As Mike pointed out, maybe we could've gotten more if we waited, but the deal was already excellent compared to the new model years coming in and the timing worked out for us.
In our area they have 0% for 5 years on the C-HR, Camry, Camry Hybrid, Highlander and Sienna and for 6 years on the Tundra. They have 1.9% on the Tacoma and 2.9% on the new Corolla. A couple models even have financing plus cash back.
I have looked at lightly used cars a few times and the better incentives on new ones bring the two prices close enough that I always end up going new.
Improving the signal-to-noise ratio
I want to say I was looking at the start of model year 2016 in late 2015, before we leased the Edge.
When I was shopping, a new Camry or RAV4 was 3.9% from Toyota and the same 3.9-4.9 from every credit union I contacted.
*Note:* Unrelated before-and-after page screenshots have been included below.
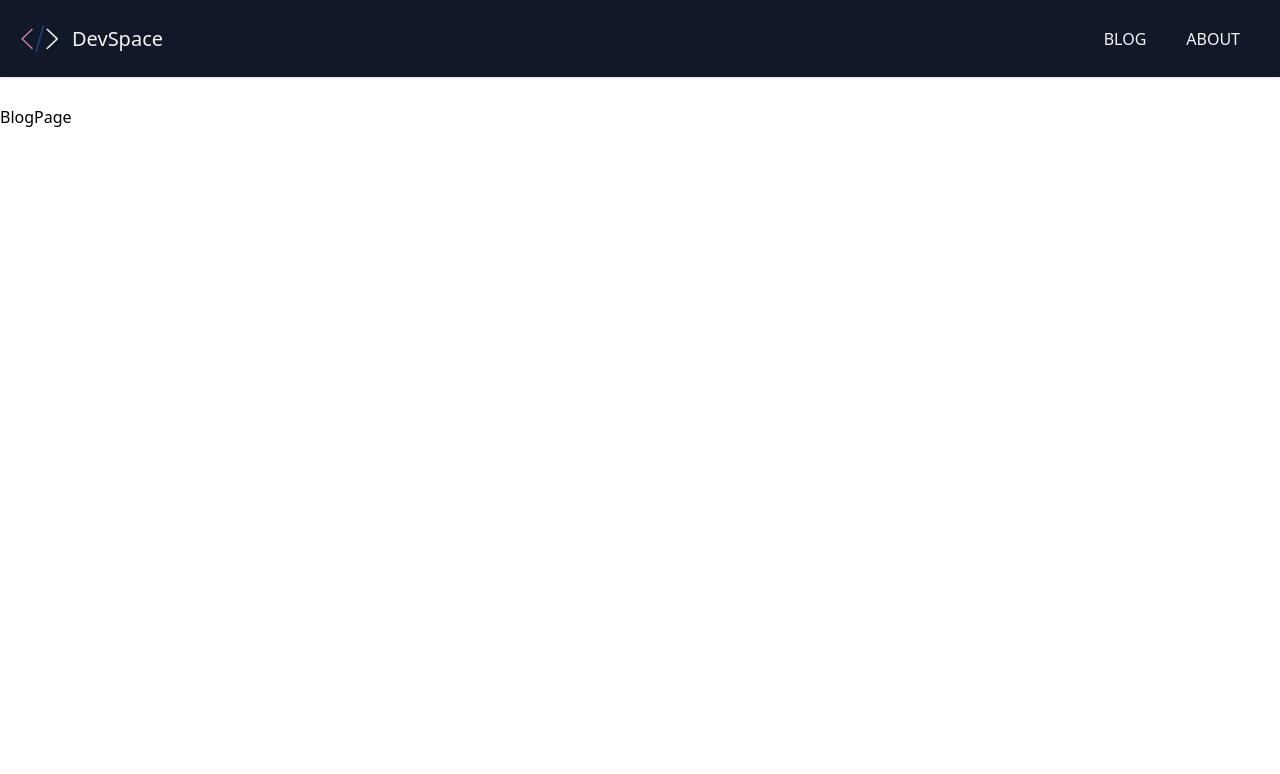
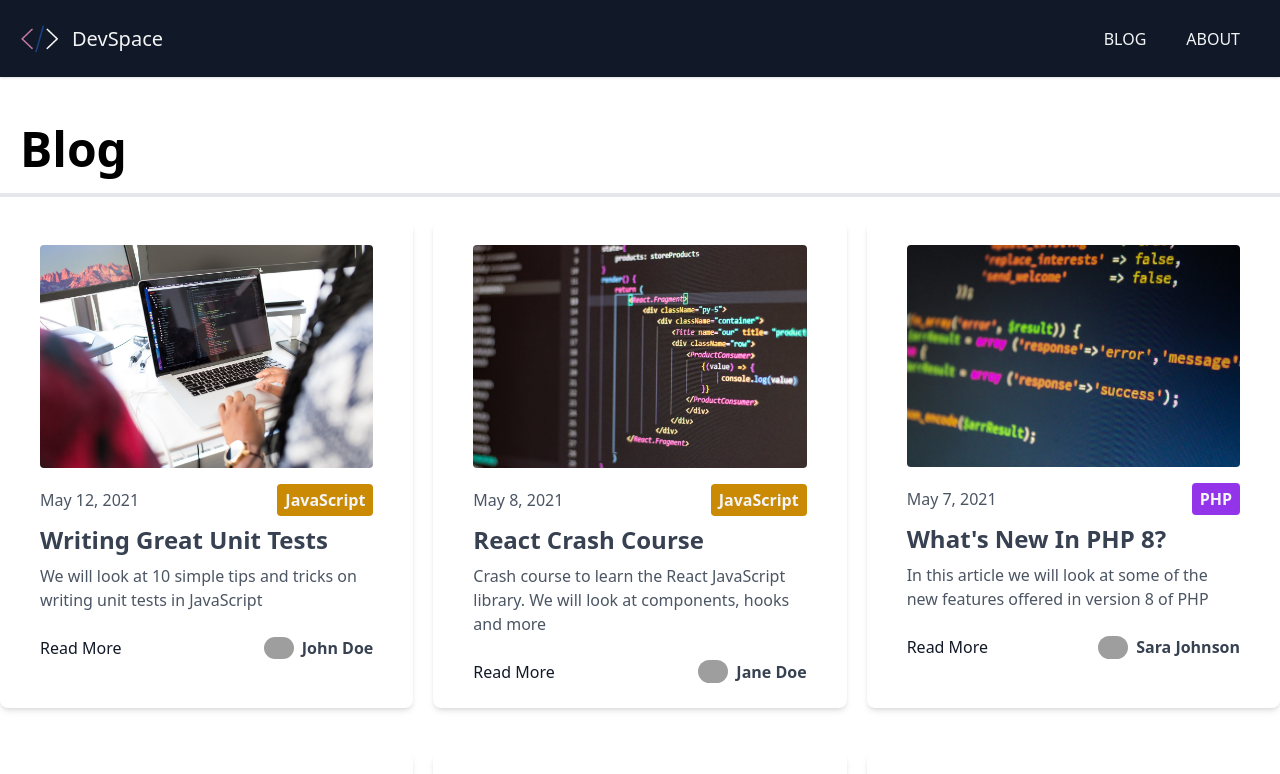
Before and after one commit to zafchiel/markdown-blog-example, a Next.js app: page /blog in a window 1280 px wide. Shown: the top 774 px of the page. Built offline with nearby package versions, Linux system fonts and the light colour scheme; grey boxes are pictures that could not be loaded.

Commit message:
Blog Page

```diff
--- a/pages/blog/index.js
+++ b/pages/blog/index.js
@@ -1,5 +1,44 @@
+import fs from "fs"
+import path from "path"
+import Link from "next/link"
+import matter from "gray-matter"
 import Layout from "@/components/Layout"
+import Post from "@/components/Post"
+import { sortByDate } from "@/utils/index"
 
-export default function BlogPage() {
-  return <Layout title="Blog">BlogPage</Layout>
+export default function BlogPage({ posts }) {
+  return (
+    <Layout>
+      <h1 className="text-5xl border-b-4 p-5 font-bold">Blog</h1>
+
+      <div className="grid md:grid-cols-2 lg:grid-cols-3 gap-5">
+        {posts.map((post, index) => (
+          <Post key={index} post={post} />
+        ))}
+      </div>
+    </Layout>
+  )
 }
+
+export async function getStaticProps() {
+  const files = fs.readdirSync(path.join("posts"))
+
+  const posts = files.map((filename) => {
+    const slug = filename.replace(".md", "")
+
+    const markdownWithMeta = fs.readFileSync(path.join("posts", filename))
+
+    const { data: frontmatter } = matter(markdownWithMeta)
+
+    return {
+      slug,
+      frontmatter,
+    }
+  })
+
+  return {
+    props: {
+      posts: posts.sort(sortByDate),
+    },
+  }
+}
```
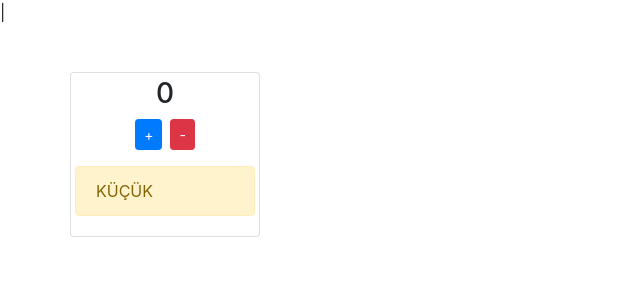
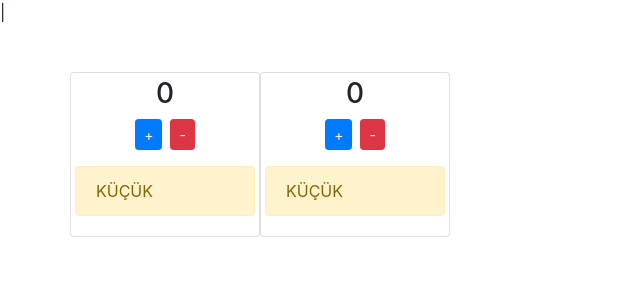
Before and after one commit to rumeysag/Vue.js-version3, a Vue app: page /counter in a window 1280 px wide. Shown: the top 300 px of the page, without its empty margins (0-640 px from the left). Built offline with nearby package versions, Linux system fonts and the light colour scheme.

Commit message:
V3- computed

```diff
--- a/src/views/Counter.vue
+++ b/src/views/Counter.vue
@@ -7,7 +7,16 @@
           <button @click="counter++" class="btn mr-2 btn-sm btn-primary">+</button>
           <button @click="counter--" class="btn btn-sm btn-danger">-</button>
         </div>
-        <div class="alert alert-warning mt-3"> {{ getCounterResult() }}</div>
+        <div class="alert alert-warning mt-3"> {{ getCounterResult }}</div>
+      </div>
+
+      <div class="col-2 card p-1">
+        <h3 class="text-center">{{counter2}}</h3>
+        <div class="d-flex justify-content-center align-items-center">
+          <button @click="counter2++" class="btn mr-2 btn-sm btn-primary">+</button>
+          <button @click="counter2--" class="btn btn-sm btn-danger">-</button>
+        </div>
+        <div class="alert alert-warning mt-3"> {{ getCounter2Result }}</div>
       </div>
     </div>
   </div>
@@ -17,14 +26,31 @@
 export default {
   data() {
     return {
-        counter: 0
+        counter: 0,
+        counter2: 0
     };
   },
   methods: {
+    // getCounterResult() {
+    //   console.log("Counter 1 çalıştı");
+    //      return this.counter > 5 ? 'BÜYÜK' : 'KÜÇÜK';
+    // },
+    // getCounter2Result() {
+    //   console.log("Counter 2 çalıştı");
+    //      return this.counter2 > 5 ? 'BÜYÜK' : 'KÜÇÜK';
+    // },
+  },
+  computed: {
     getCounterResult() {
+      console.log("Counter 1 çalıştı");
          return this.counter > 5 ? 'BÜYÜK' : 'KÜÇÜK';
     },
-  },
+    getCounter2Result() {
+      console.log("Counter 2 çalıştı");
+         return this.counter2 > 5 ? 'BÜYÜK' : 'KÜÇÜK';
+    },
+
+  }
 //   methods : {
 //     inc(){
 //         this.counter++;
```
So 3.9% on used was as good as it was going to get (plus saving $10k+ over a new one)
i never said i bought the least expensive car of the year, but i can assure you i was well in the bottom of the range of deals given out. you realize someone has to be the least expensive deal, or the deal they give away at damn near even to hit a volume kickback from a mfg, get an allocation, etc.
ask some of the gm's and sales guys that post here and they'll let you know they've let cars go at cost, etc. to get that.
and yes cost per mile is a horrendous even when comparing similar items because all thats doing is calculating for mpg, he who gets the most wins.
The whole package of what it costs you to own and operate the vehicle is what's important to evaluate, not "I got a 0% loan so I am the smartest financial decision-maker in the world".
you may use those metrics to figure out cost per mile. doesnt mean everyone does.
pretty sure fuel, maintenance and insurance aren't part of an auto loan which in case you didnt notice is what this thread was pertaining to.
Buying the wrong car and/or the wrong price at 0% interest can still be a crap decision. Buying the right car at the right price at 3% can be a great decision.
Does that make sense to you, or is the interest rate the only thing worth considering, so everyone should keep telling us the terms of their subsidized loans? It's not a big deal, I just think if you are going to talk about the financial aspects of car ownership, people should think about the whole picture. Depreciation can cost a lot, and high depreciation usually goes hand and hand with old models, undesirable models, and highly discounted/subsidized loan models. Not to mention you may have to drive around in an inferior product every day.